[Saved data entries]
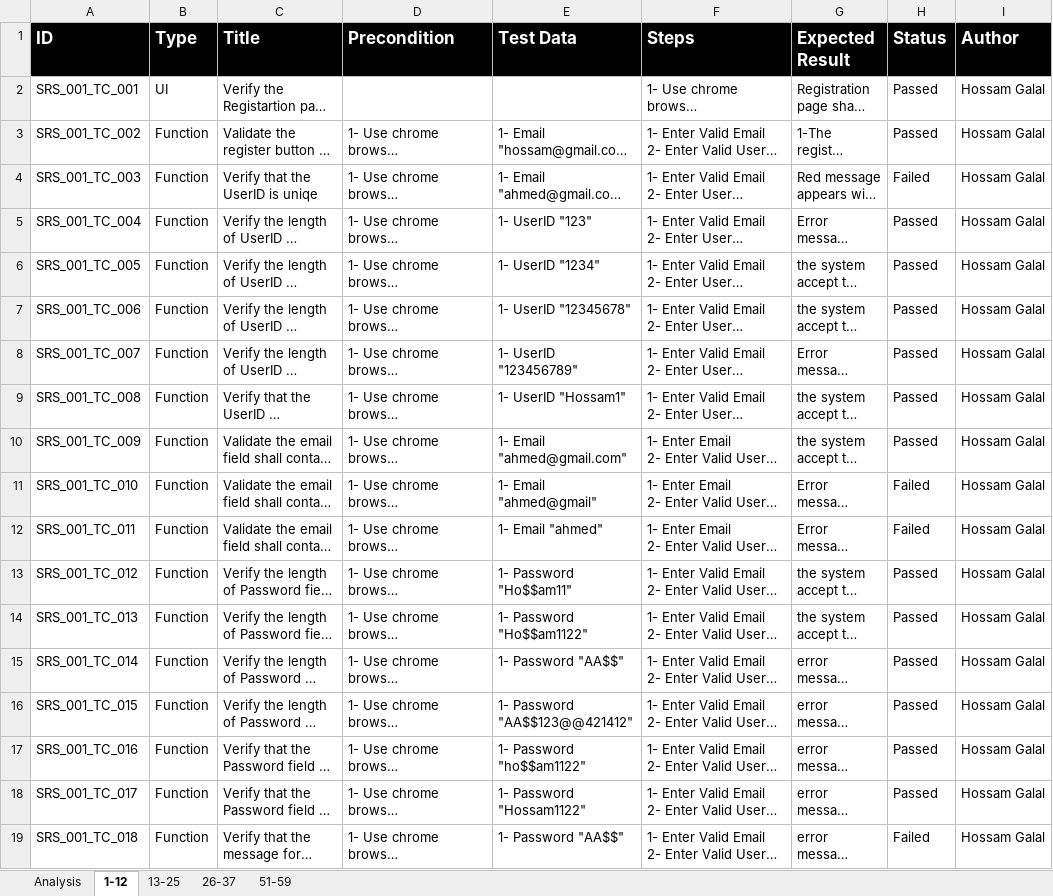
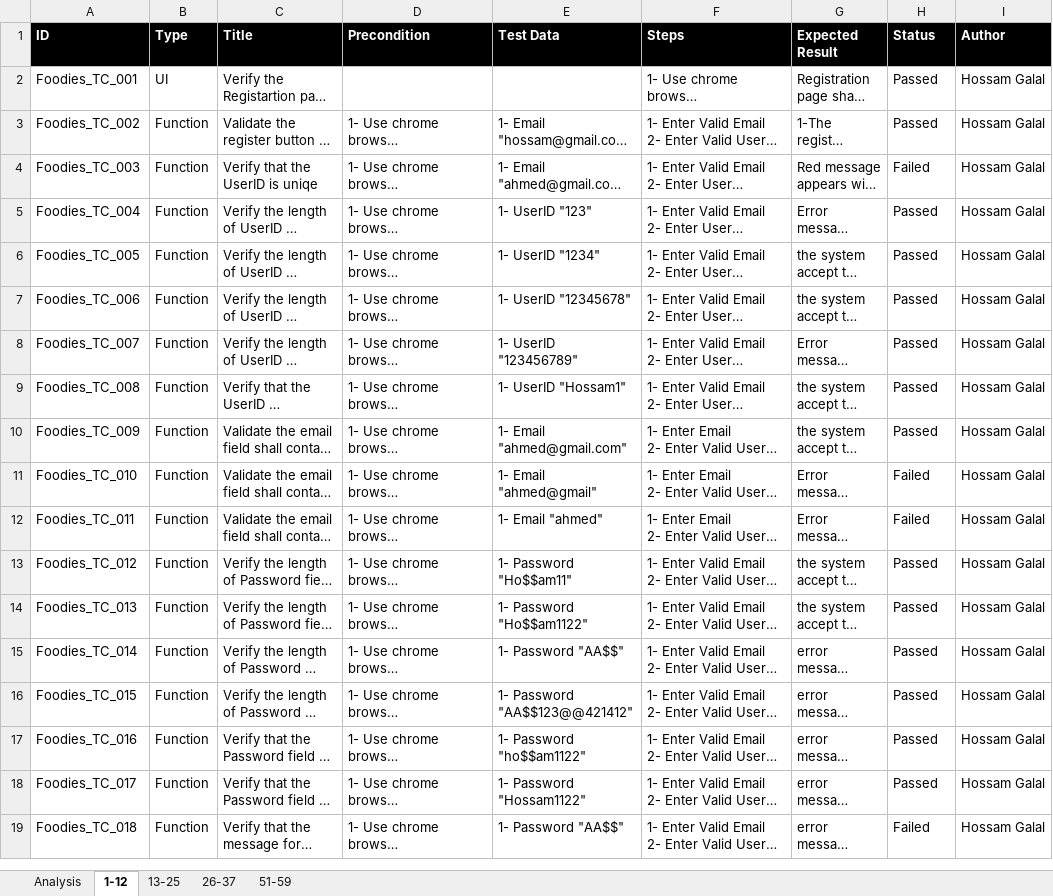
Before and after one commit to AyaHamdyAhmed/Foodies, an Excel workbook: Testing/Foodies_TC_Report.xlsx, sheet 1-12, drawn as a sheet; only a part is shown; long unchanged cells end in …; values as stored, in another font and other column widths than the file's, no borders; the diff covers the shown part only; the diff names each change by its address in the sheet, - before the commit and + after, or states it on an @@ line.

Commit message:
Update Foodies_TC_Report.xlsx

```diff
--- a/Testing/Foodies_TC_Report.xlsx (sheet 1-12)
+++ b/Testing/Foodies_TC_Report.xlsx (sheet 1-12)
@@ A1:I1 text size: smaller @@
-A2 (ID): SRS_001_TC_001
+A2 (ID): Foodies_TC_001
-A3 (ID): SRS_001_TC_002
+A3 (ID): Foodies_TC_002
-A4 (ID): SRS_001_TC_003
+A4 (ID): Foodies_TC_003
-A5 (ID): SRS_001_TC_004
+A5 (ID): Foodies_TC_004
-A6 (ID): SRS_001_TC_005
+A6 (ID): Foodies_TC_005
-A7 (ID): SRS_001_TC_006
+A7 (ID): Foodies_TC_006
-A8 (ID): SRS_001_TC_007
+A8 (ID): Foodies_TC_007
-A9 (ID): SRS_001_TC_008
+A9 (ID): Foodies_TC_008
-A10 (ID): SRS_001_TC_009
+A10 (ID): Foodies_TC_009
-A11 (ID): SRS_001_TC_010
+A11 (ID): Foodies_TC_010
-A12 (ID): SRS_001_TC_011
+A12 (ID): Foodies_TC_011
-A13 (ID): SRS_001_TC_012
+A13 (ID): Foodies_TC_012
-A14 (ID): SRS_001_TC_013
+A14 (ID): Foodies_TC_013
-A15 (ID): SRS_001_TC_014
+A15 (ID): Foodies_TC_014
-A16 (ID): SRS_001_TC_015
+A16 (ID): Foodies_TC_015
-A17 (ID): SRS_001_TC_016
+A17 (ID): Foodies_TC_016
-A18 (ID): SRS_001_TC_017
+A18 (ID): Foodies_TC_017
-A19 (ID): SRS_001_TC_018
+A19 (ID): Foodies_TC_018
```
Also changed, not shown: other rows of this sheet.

■ EXERCISE DETAILS
Where a line of the data holds "Testing", show that line.

■ REPLY
Before and after one commit to AyaHamdyAhmed/Foodies, an Excel workbook: Testing/Foodies_TC_Report.xlsx, sheet 1-12, drawn as a sheet; only a part is shown; long unchanged cells end in …; values as stored, in another font and other column widths than the file's, no borders; the diff covers the shown part only; the diff names each change by its address in the sheet, - before the commit and + after, or states it on an @@ line.
--- a/Testing/Foodies_TC_Report.xlsx (sheet 1-12)
+++ b/Testing/Foodies_TC_Report.xlsx (sheet 1-12)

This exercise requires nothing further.